→ **Your objective**
Leave the pictures out and repeat the rest of the data below exactly.

→ **Records supplied**
*** Block opens ***
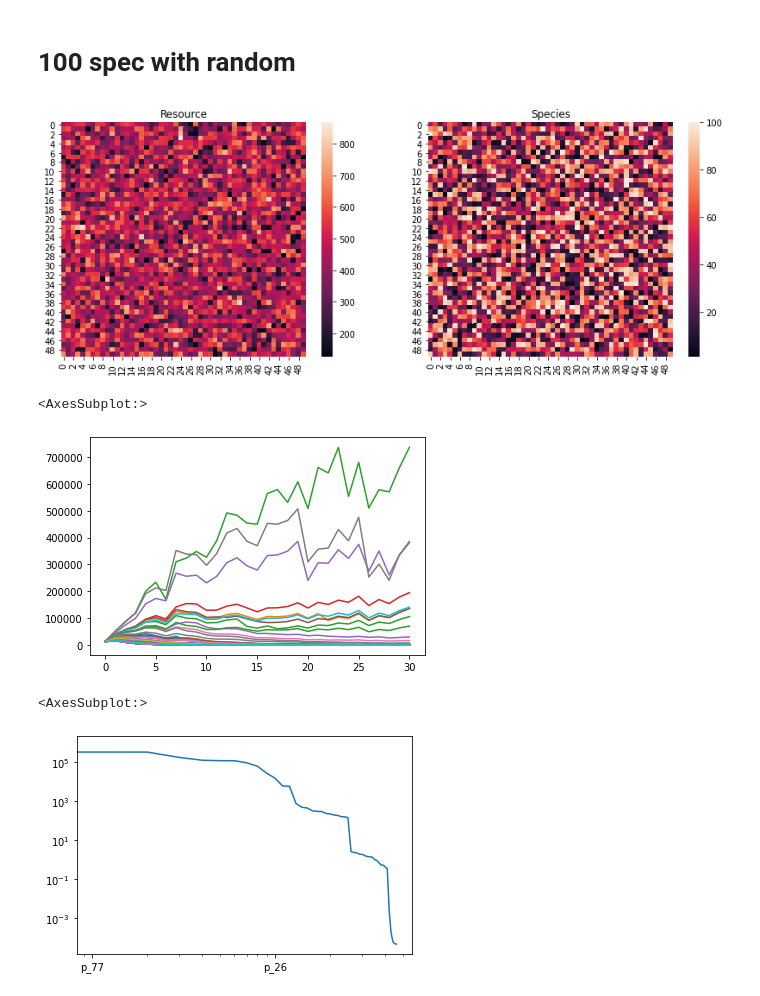
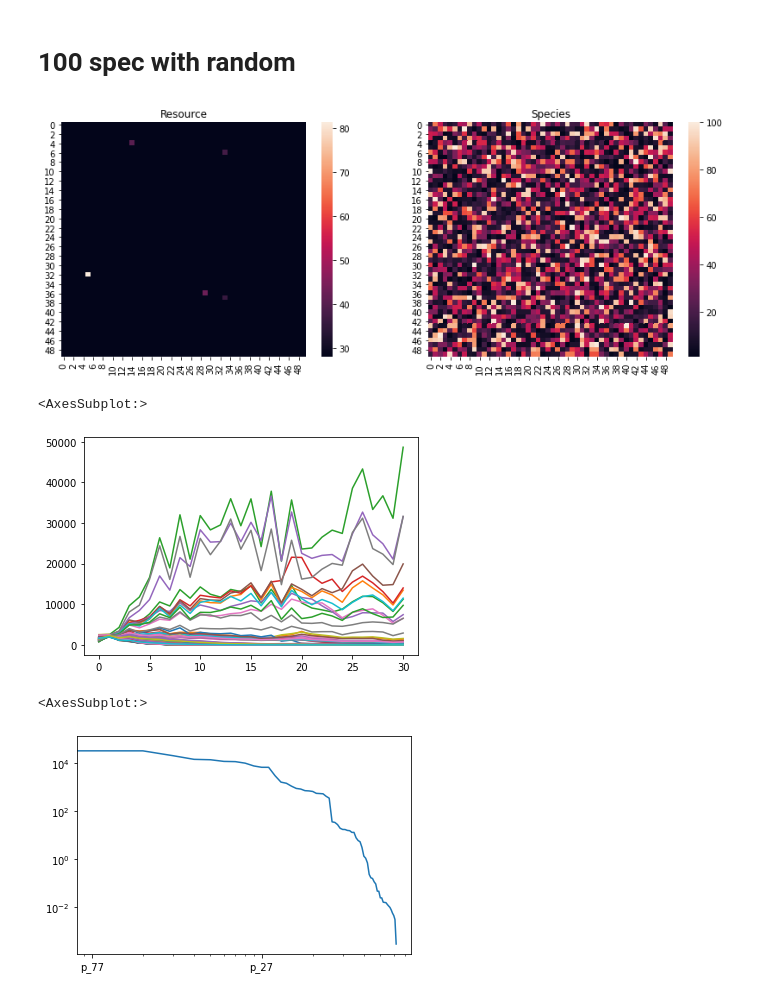
Before and after one commit to namaph/namaph, a Jupyter notebook: example-notebooks/NewSim.ipynb, the cells around one changed output. Cells and saved outputs as stored; diff of their text form; code cells hidden in the pictures.

```diff
--- a/example-notebooks/NewSim.ipynb
+++ b/example-notebooks/NewSim.ipynb
@@ -140,24 +166,25 @@ b[100].heatmap()
 # %% [markdown]
 # 100 spec with random
 # %%
-p = pd.read_csv('./Ecosystem/100spec.csv', index_col=0)
-system = default_ecosystem((50, 50), 100, 1000)
+p = pd.read_csv('./Ecosystem/p_temp.csv', index_col=0)
+
+system = default_ecosystem((50, 50), 100, 100)
 res, spc, ene = system.resource, system.species, system.energy
 
-spc = set_random(spc, 500)
+spc = set_scale(spc, p, 250, 100)
 res = ene - calc_energy(spc, p)
 
-system = harvest(Ecosystem(res, spc, ene), p)
+system = harvest(Ecosystem(res, spc, ene), p, 0)
 
 system.heatmap(False)
 # %% [output]
-[figure, old version]
+[figure, new version]
 # %%
 b = [system]
 for i in range(30):
   system = grow(system, p)
   system = seed(system, p)
-  system = harvest(system, p)
+  system = harvest(system, p, 20)
   b.append(system)
 
 result = pd.DataFrame(
@@ -168,13 +195,13 @@ result = pd.DataFrame(
 result.plot(legend=None)
 # %% [output]
 <AxesSubplot:>
-[figure, old version]
+[figure, new version]
 # %%
-temp = result.iloc[29]
+temp = result.iloc[-1]
 temp[temp>0].sort_values(ascending=False).plot(logx=True, logy=True)
 # %% [output]
 <AxesSubplot:>
-[figure, old version]
+[figure, new version]
 # %%
 temp.sort_values(ascending=False).head(30).index
 # %% [output]
```
Also changed, not shown: parts of 39 cells of this notebook, 5 other files.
*** Block closes ***
→ **Task result**
Before and after one commit to namaph/namaph, a Jupyter notebook: example-notebooks/NewSim.ipynb, the cells around one changed output. Cells and saved outputs as stored; diff of their text form; code cells hidden in the pictures.

```diff
--- a/example-notebooks/NewSim.ipynb
+++ b/example-notebooks/NewSim.ipynb
@@ -140,24 +166,25 @@ b[100].heatmap()
 # %% [markdown]
 # 100 spec with random
 # %%
-p = pd.read_csv('./Ecosystem/100spec.csv', index_col=0)
-system = default_ecosystem((50, 50), 100, 1000)
+p = pd.read_csv('./Ecosystem/p_temp.csv', index_col=0)
+
+system = default_ecosystem((50, 50), 100, 100)
 res, spc, ene = system.resource, system.species, system.energy
 
-spc = set_random(spc, 500)
+spc = set_scale(spc, p, 250, 100)
 res = ene - calc_energy(spc, p)
 
-system = harvest(Ecosystem(res, spc, ene), p)
+system = harvest(Ecosystem(res, spc, ene), p, 0)
 
 system.heatmap(False)
 # %% [output]
-[figure, old version]
+[figure, new version]
 # %%
 b = [system]
 for i in range(30):
   system = grow(system, p)
   system = seed(system, p)
-  system = harvest(system, p)
+  system = harvest(system, p, 20)
   b.append(system)
 
 result = pd.DataFrame(
@@ -168,13 +195,13 @@ result = pd.DataFrame(
 result.plot(legend=None)
 # %% [output]
 <AxesSubplot:>
-[figure, old version]
+[figure, new version]
 # %%
-temp = result.iloc[29]
+temp = result.iloc[-1]
 temp[temp>0].sort_values(ascending=False).plot(logx=True, logy=True)
 # %% [output]
 <AxesSubplot:>
-[figure, old version]
+[figure, new version]
 # %%
 temp.sort_values(ascending=False).head(30).index
 # %% [output]
```
Also changed, not shown: parts of 39 cells of this notebook, 5 other files.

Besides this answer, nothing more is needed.